Abductors of 19 persons from Kutunku village in Wushishi Local Government Area of Niger State have demanded a N200 million ransom to free their victims.
They made the demand on Wednesday evening in a telephone call to the village head, Ibrahim Yusuf, it was learnt on Thursday.
This as the State Government ordered the closure of public secondary schools for two weeks. The directive was given by Education Commissioner Hajiya Hannatu Salihu through a statement by the ministry’s spokesman, Mr. Jibrin Kodo.
The decision was taken Thursday at an emergency consultative meeting in Minna, the state capital.
Gunmen, believed to be bandits, invaded Kutunku community around 1am on Monday and abducted 19 residents, including six women.
They were said to have operated for at least two hours and trekked back to the bush where they parked their motorcycles.
Yusuf reportedly told an online news medium that the bandits called and insisted on getting N200 million to release those taken hostage.
“They called us and asked for money.
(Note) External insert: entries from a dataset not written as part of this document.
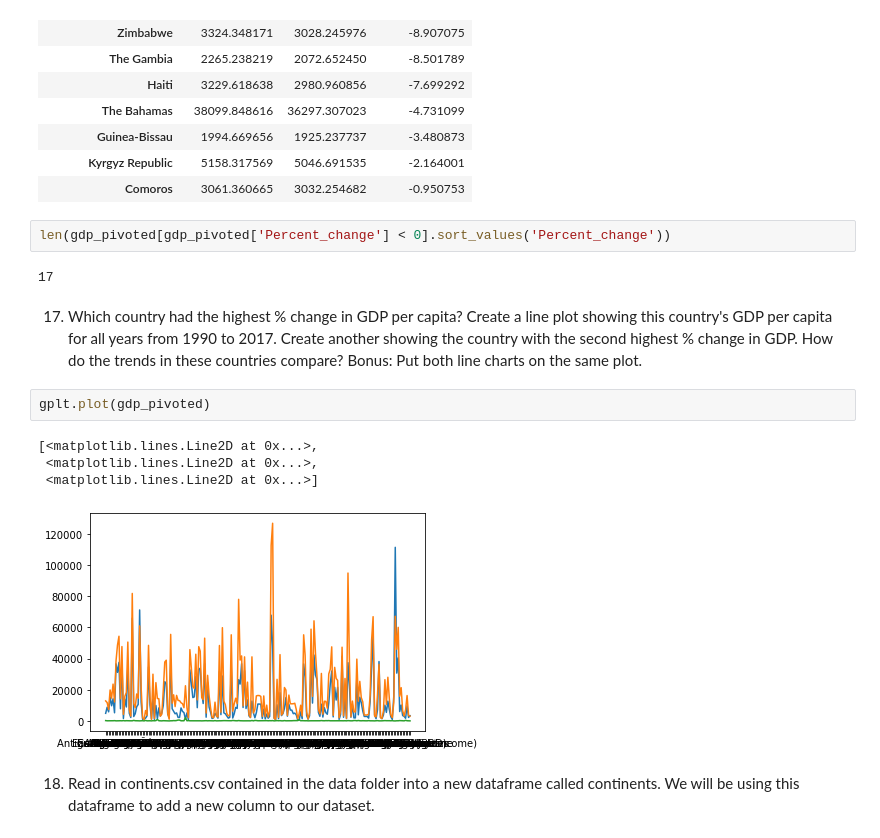
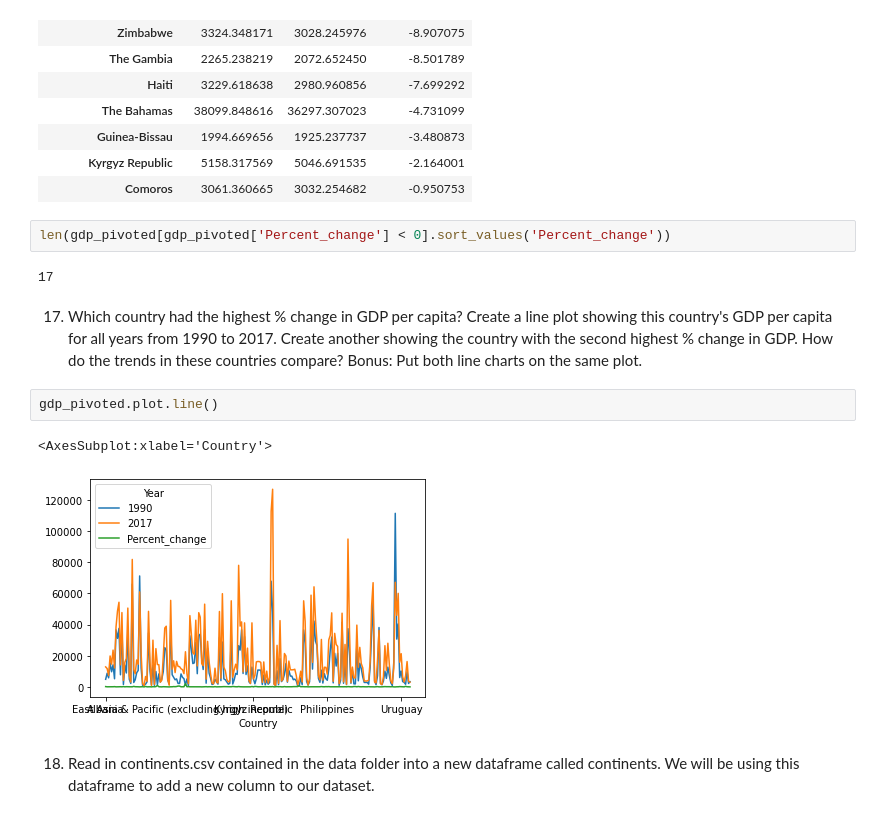
Before and after one commit to nedatahe/UN-data, a Jupyter notebook: notebooks/UN_Data_Exploration.ipynb, the cells around one changed output. Cells and saved outputs as stored; diff of their text form.

```diff
--- a/notebooks/UN_Data_Exploration.ipynb
+++ b/notebooks/UN_Data_Exploration.ipynb
@@ -345,20 +345,18 @@ gdp_pivoted[gdp_pivoted['Percent_change'] < 0].sort_values('Percent_change')
 | Guinea-Bissau | 1994.669656 | 1925.237737 | -3.480873 |
 | Kyrgyz Republic | 5158.317569 | 5046.691535 | -2.164001 |
 | Comoros | 3061.360665 | 3032.254682 | -0.950753 |
-# %%
-len(gdp_pivoted[gdp_pivoted['Percent_change'] < 0].sort_values('Percent_change'))
-# %% [output]
-17
+# %%
+len(gdp_pivoted[gdp_pivoted['Percent_change'] < 0].sort_values('Percent_change'))
+# %% [output]
+17
 # %% [markdown]
 17.	Which country had the highest % change in GDP per capita? Create a line plot showing this country's GDP per capita for all years from 1990 to 2017. Create another showing the country with the second highest % change in GDP. How do the trends in these countries compare?
 Bonus: Put both line charts on the same plot.
 # %%
-gplt.plot(gdp_pivoted)
+gdp_pivoted.plot.line()
 # %% [output]
-[<matplotlib.lines.Line2D at 0x...>,
- <matplotlib.lines.Line2D at 0x...>,
- <matplotlib.lines.Line2D at 0x...>]
+<AxesSubplot:xlabel='Country'>
-[figure, old version]
+[figure, new version]
 # %% [markdown]
 18.	Read in continents.csv contained in the data folder into a new dataframe called continents. We will be using this dataframe to add a new column to our dataset.
 # %% [markdown]
```
Also changed, not shown: parts of 32 cells of this notebook.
They are holding 19 people and they are telling us we should bring n200 million,” TheCable quoted the monarch as saying.
He went on: “We don’t know what to do because we are all in confusion in the village now, including our wives and children; we don’t know what to do. Even if we sell our house, we cannot get that money.”
According to him, the village has reported the incident to the police while “we are looking for a way out”.
The closure of the schools in the state will last till March 26, Hajiya Salihu said.
At the consultative meeting were the leadership of Association of Proprietors of Private Schools; Association of Model Islamic Schools; Universal Basic Education Board (UBEC) Board Executive Chairman; heads of education agencies; directors and other stakeholders.
According to Hajiya Hannatu Salihu, the directive was based on the decision earlier taken during an interface the ministry had with officials from various security agencies in the state.
The commissioner said 22 secondary schools, consisting of 11 day and 11 boarding schools had earlier been closed.
She explained that the two-week closure will enable security agencies to conduct a comprehensive risk assessment of the schools.
According to her, the risk assessment will provide an all-inclusive mechanism and strategies for the restoration of sustainable security and safety of students, school infrastructure, education managers and teachers.
She also spoke of a plan by the government to organise psycho-social therapy for the students, teachers and family members of the Government Science College Kagara.
The therapy, she said, will address the traumatic effects of the abduction on the physical balance and wellbeing of the victims.